Legislation has been introduced in the House to stop attempts by the EPA and the Army Corps of Engineers to expand federal power under the Clean Water Act and extend the government’s regulatory reach to every ditch, puddle and pond in the country. The bill – H.R. 4965 – was introduced by leaders of the Transportation and Infrastructure Committee and the Agriculture Committee. It would prohibit the Obama Administration from finalizing or implementing the EPA and Corps Clean Water Act guidance to broaden the scope of federal jurisdiction under the Act.
Ag Committee Chair Frank Lucas says the new authorities granted in this guidance would mean farm ponds, stock tanks and seasonal runoff ditches could conceivably be included under new regulations. He says the economic impact on farmers, ranchers and rural communities would be devastating. Lucas says the President and his EPA must stop the pattern of over-regulation and intrusion into individual and state rights.

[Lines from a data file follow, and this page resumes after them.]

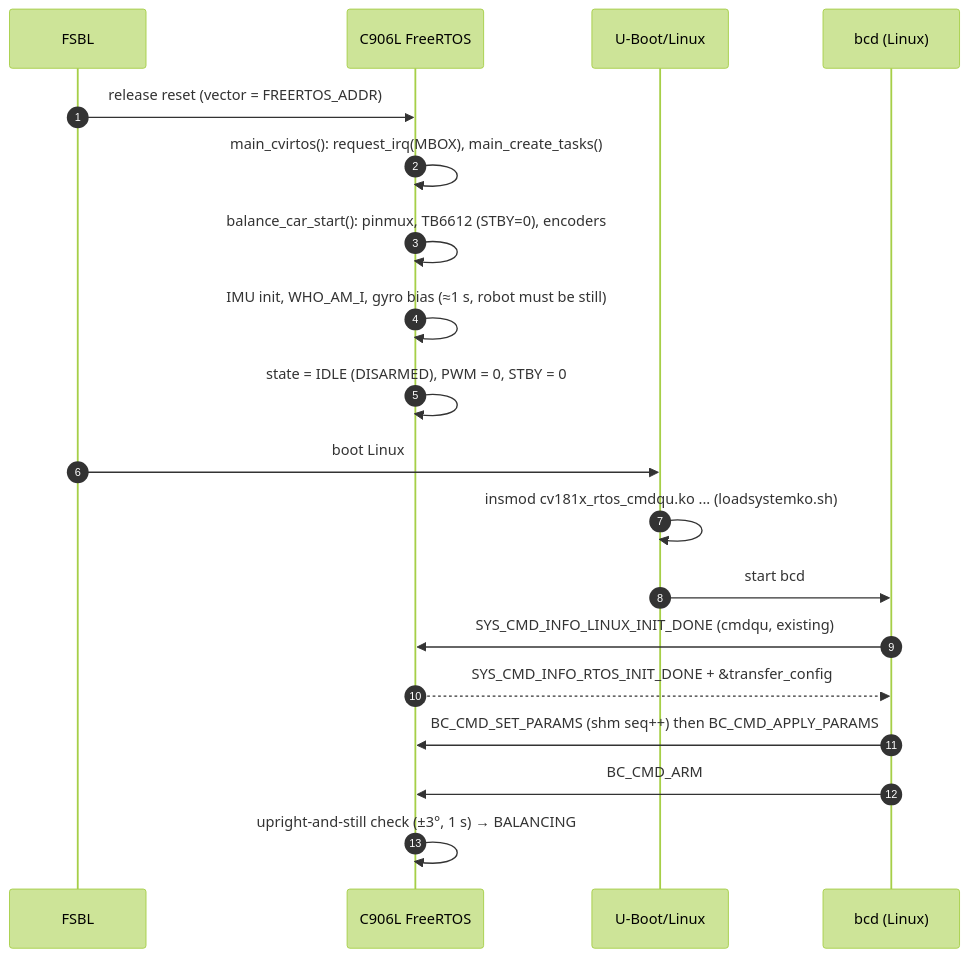
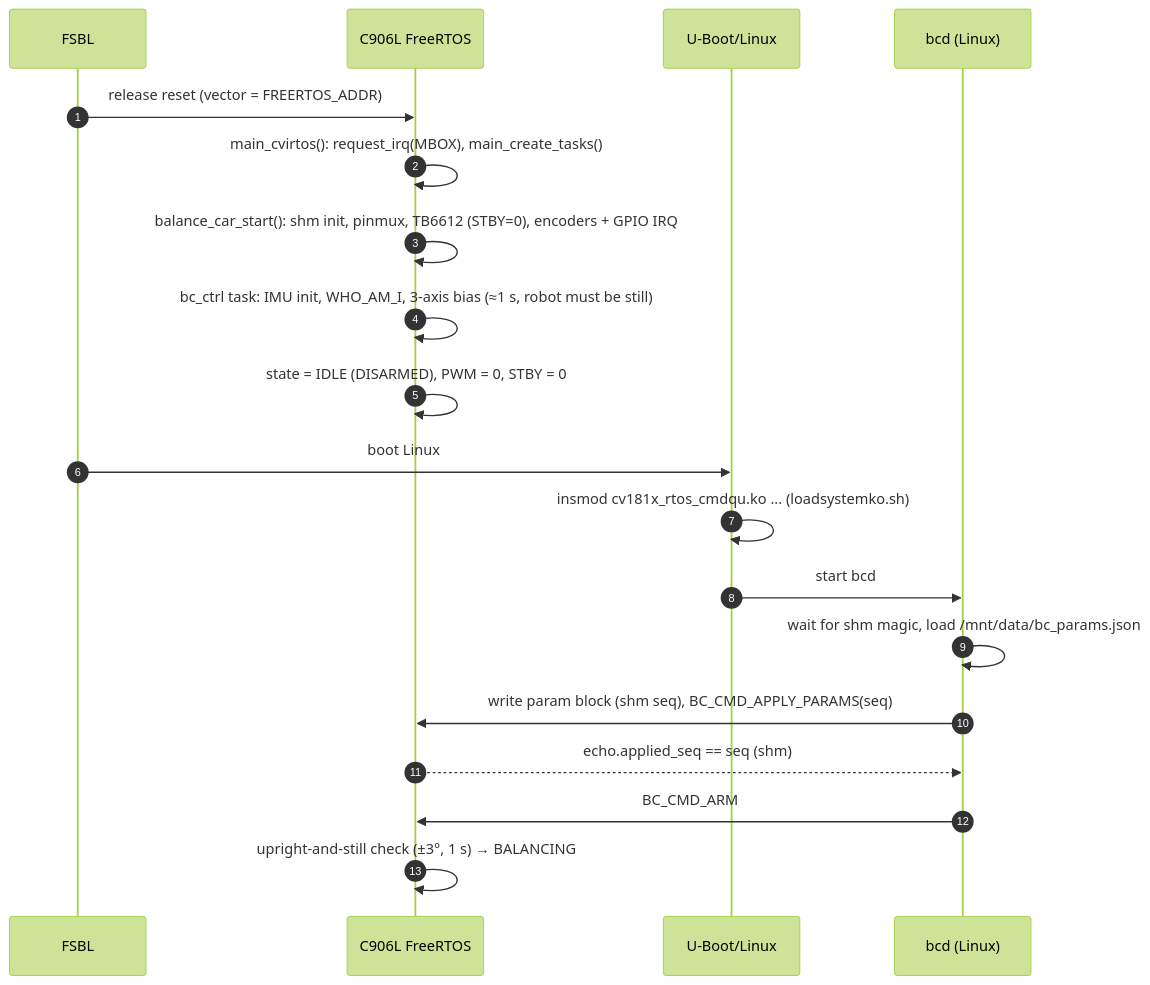
One commit to vanbuong/duo-buildroot-sdk-v2 changed the second of 3 diagrams in docs/balance_car/01-system-architecture.md. Above: the diagram before and after it, drawn with Mermaid (forest theme). The commit also changed other lines of this file and 8 other files, not shown here.

First line of the commit message:
balance_car: restart cadence after calibration; docs and READMEs updated to implemented state

````diff
--- a/docs/balance_car/01-system-architecture.md
+++ b/docs/balance_car/01-system-architecture.md
@@ -145,21 +148,21 @@
 ```mermaid
 sequenceDiagram
   autonumber
   participant FSBL
   participant RTOS as C906L FreeRTOS
   participant U as U-Boot/Linux
   participant BCD as bcd (Linux)
   FSBL->>RTOS: release reset (vector = FREERTOS_ADDR)
   RTOS->>RTOS: main_cvirtos(): request_irq(MBOX), main_create_tasks()
-  RTOS->>RTOS: balance_car_start(): pinmux, TB6612 (STBY=0), encoders
-  RTOS->>RTOS: IMU init, WHO_AM_I, gyro bias (≈1 s, robot must be still)
+  RTOS->>RTOS: balance_car_start(): shm init, pinmux, TB6612 (STBY=0), encoders + GPIO IRQ
+  RTOS->>RTOS: bc_ctrl task: IMU init, WHO_AM_I, 3-axis bias (≈1 s, robot must be still)
   RTOS->>RTOS: state = IDLE (DISARMED), PWM = 0, STBY = 0
   FSBL->>U: boot Linux
   U->>U: insmod cv181x_rtos_cmdqu.ko ... (loadsystemko.sh)
   U->>BCD: start bcd
-  BCD->>RTOS: SYS_CMD_INFO_LINUX_INIT_DONE (cmdqu, existing)
-  RTOS-->>BCD: SYS_CMD_INFO_RTOS_INIT_DONE + &transfer_config
-  BCD->>RTOS: BC_CMD_SET_PARAMS (shm seq++) then BC_CMD_APPLY_PARAMS
+  BCD->>BCD: wait for shm magic, load /mnt/data/bc_params.json
+  BCD->>RTOS: write param block (shm seq), BC_CMD_APPLY_PARAMS(seq)
+  RTOS-->>BCD: echo.applied_seq == seq (shm)
   BCD->>RTOS: BC_CMD_ARM
   RTOS->>RTOS: upright-and-still check (±3°, 1 s) → BALANCING
 ```
````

Transportation and Infrastructure Committee Chair John Mica says the Administration is doing everything it can to increase costs and regulatory burdens for American businesses, farmers and individual property owners. He notes this federal jurisdiction grab has been opposed by Congress for years – and says the Obama Administration and its agencies are ignoring law and rulemaking procedures in order to tighten the regulatory grip over every water body in the nation. According to Mica – the Administration needs to realize it’s not above the law.

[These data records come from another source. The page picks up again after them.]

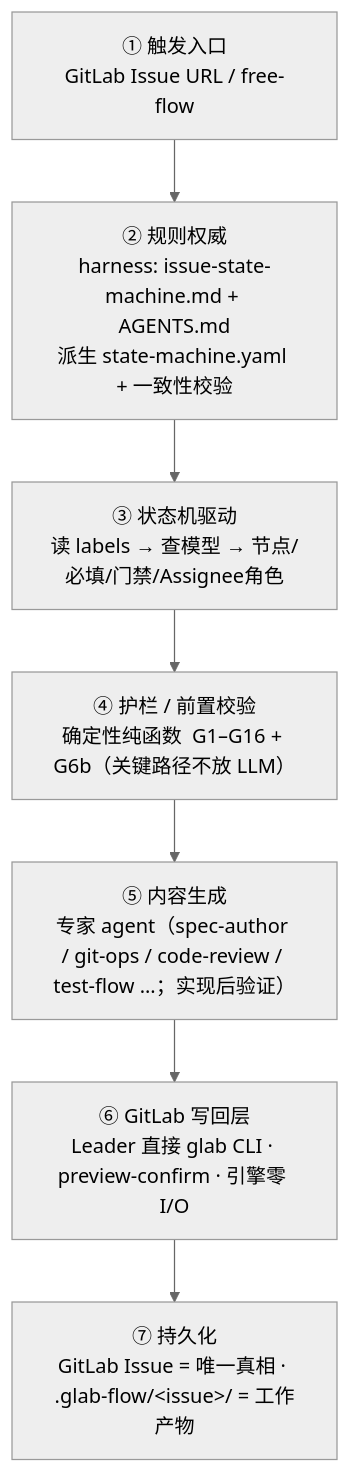
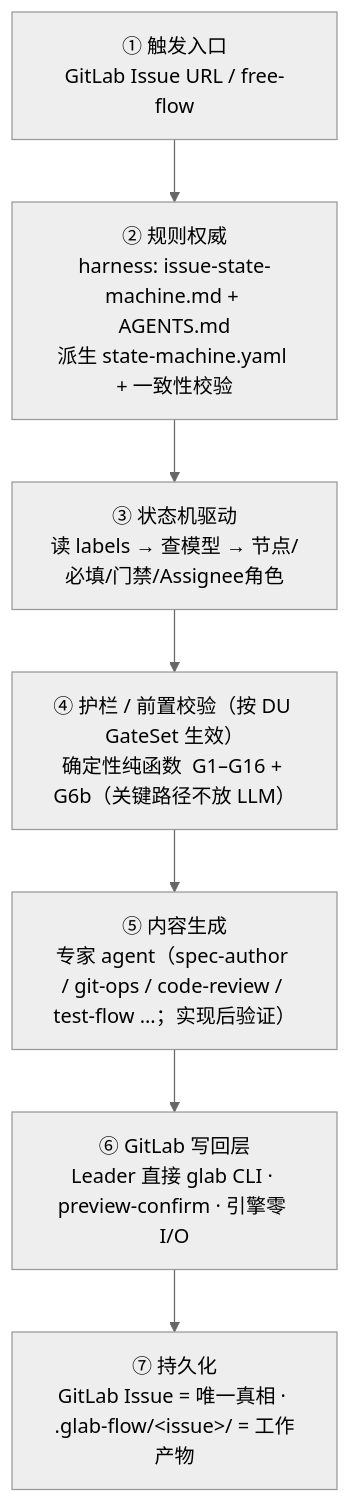
Before and after one commit to jinx911/glab-flow: the third of 3 diagrams in docs/flow.md, drawn with Mermaid (neutral theme). The commit also changed other lines of this file and 7 other files, not shown here.

Commit message:
docs: glab-flow 文档对齐 DU 核心模型（动作分层/GateSet/对账/清理/指标）

````diff
--- a/docs/flow.md
+++ b/docs/flow.md
@@ -76,10 +83,10 @@
 ```mermaid
 flowchart TD
     L1["① 触发入口<br/>GitLab Issue URL / free-flow"] --> L2
     L2["② 规则权威<br/>harness: issue-state-machine.md + AGENTS.md<br/>派生 state-machine.yaml + 一致性校验"] --> L3
     L3["③ 状态机驱动<br/>读 labels → 查模型 → 节点/必填/门禁/Assignee角色"] --> L4
-    L4["④ 护栏 / 前置校验<br/>确定性纯函数  G1–G16 + G6b（关键路径不放 LLM）"] --> L5
+    L4["④ 护栏 / 前置校验（按 DU GateSet 生效）<br/>确定性纯函数  G1–G16 + G6b（关键路径不放 LLM）"] --> L5
     L5["⑤ 内容生成<br/>专家 agent（spec-author / git-ops / code-review / test-flow ...；实现后验证）"] --> L6
     L6["⑥ GitLab 写回层<br/>Leader 直接 glab CLI · preview-confirm · 引擎零 I/O"] --> L7
     L7["⑦ 持久化<br/>GitLab Issue = 唯一真相 · .glab-flow/&lt;issue&gt;/ = 工作产物"]
 ```
````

NCBA Supports Measure to Stop Clean Water Act Manipulation
The legislation introduced Friday to prevent the EPA and the Army Corps of Engineers from using their clean water guidance to expand the regulatory regime under the Clean Water Act has the support of the National Cattlemen’s Beef Association and the Public Lands Council. According to NCBA President J.D. Alexander – the Administration has used guidance documents as opposed to going through the rulemaking process – which allows government officials to bypass the consideration of legal, economic and unintended consequences. While the guidance claims to provide clarity and certainty to landowners – PLC President John Falen says the only thing livestock producers can be clear and certain about if the guidance is finalized is more federal regulation and costly permits.
Despite three Supreme Court rulings and a letter from 170 members of Congress opposing the guidance – Alexander says EPA and the Corps have crowned themselves kings of every drop of water in the country. He says the bill introduced by the leaders of the Transportation and Infrastructure Committee and the Agriculture Committee is the best path forward in preventing the guidance from becoming reality.
Source: NAFB News Service